What you have to do =>
Reproduce the entries word for word but drop every picture.

Material supplied =>
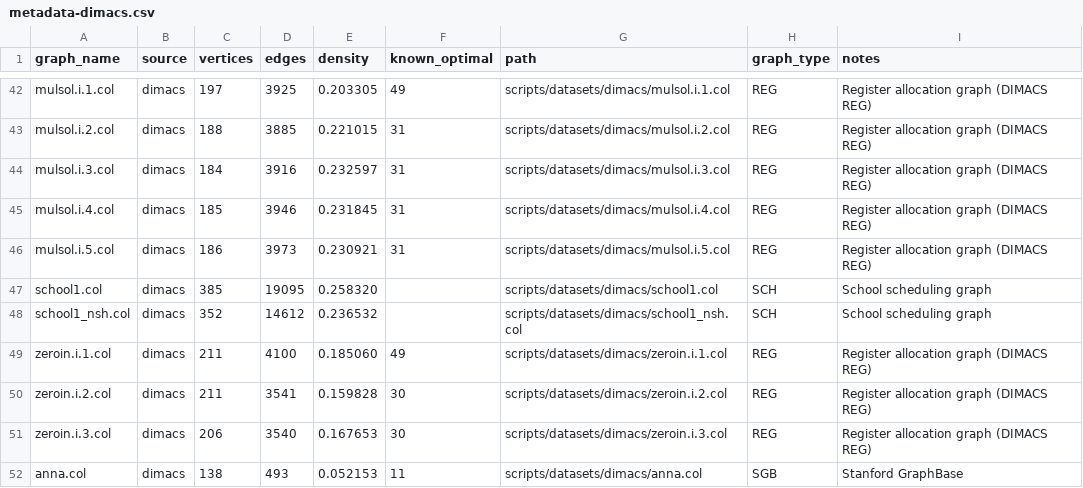
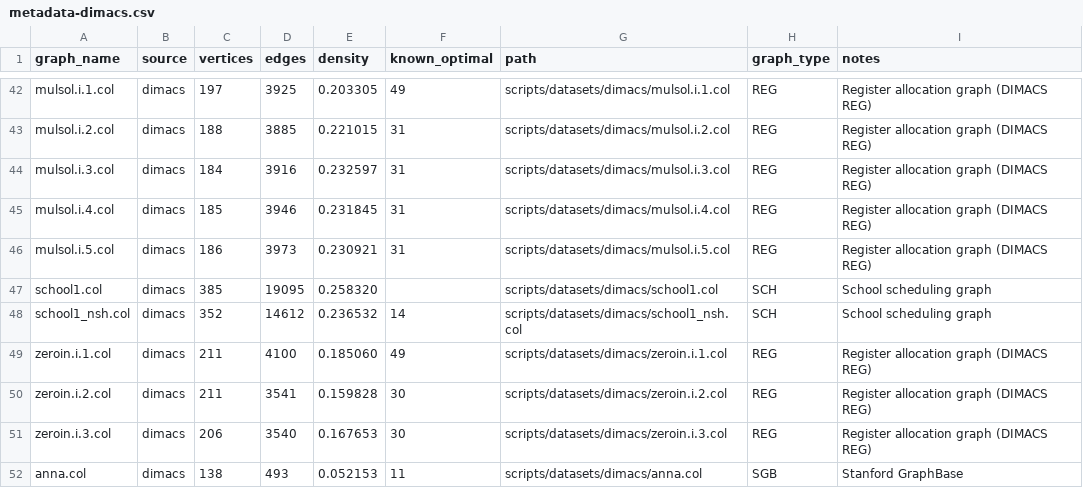
Before and after one commit to Rmehta-sudo/graph-colouring, a CSV file: scripts/datasets/metadata-dimacs.csv, drawn as a sheet; only a part is shown, gaps mark what is left out; the diff covers the shown part only.

```diff
--- a/scripts/datasets/metadata-dimacs.csv
+++ b/scripts/datasets/metadata-dimacs.csv
@@ -47,3 +47,3 @@ mulsol.i.5.col,dimacs,186,3973,0.230921,31,scripts/datasets/dimacs/mulsol.i.5.co
 school1.col,dimacs,385,19095,0.258320,,scripts/datasets/dimacs/school1.col,SCH,School scheduling graph
-school1_nsh.col,dimacs,352,14612,0.236532,,scripts/datasets/dimacs/school1_nsh.col,SCH,School scheduling graph
+school1_nsh.col,dimacs,352,14612,0.236532,14,scripts/datasets/dimacs/school1_nsh.col,SCH,School scheduling graph
 zeroin.i.1.col,dimacs,211,4100,0.185060,49,scripts/datasets/dimacs/zeroin.i.1.col,REG,Register allocation graph (DIMACS REG)
```
Also changed, not shown: 20 edited cells elsewhere in this file, 2 other files.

Exercise answer =>
Before and after one commit to Rmehta-sudo/graph-colouring, a CSV file: scripts/datasets/metadata-dimacs.csv, drawn as a sheet; only a part is shown, gaps mark what is left out; the diff covers the shown part only.

```diff
--- a/scripts/datasets/metadata-dimacs.csv
+++ b/scripts/datasets/metadata-dimacs.csv
@@ -47,3 +47,3 @@ mulsol.i.5.col,dimacs,186,3973,0.230921,31,scripts/datasets/dimacs/mulsol.i.5.co
 school1.col,dimacs,385,19095,0.258320,,scripts/datasets/dimacs/school1.col,SCH,School scheduling graph
-school1_nsh.col,dimacs,352,14612,0.236532,,scripts/datasets/dimacs/school1_nsh.col,SCH,School scheduling graph
+school1_nsh.col,dimacs,352,14612,0.236532,14,scripts/datasets/dimacs/school1_nsh.col,SCH,School scheduling graph
 zeroin.i.1.col,dimacs,211,4100,0.185060,49,scripts/datasets/dimacs/zeroin.i.1.col,REG,Register allocation graph (DIMACS REG)
```
Also changed, not shown: 20 edited cells elsewhere in this file, 2 other files.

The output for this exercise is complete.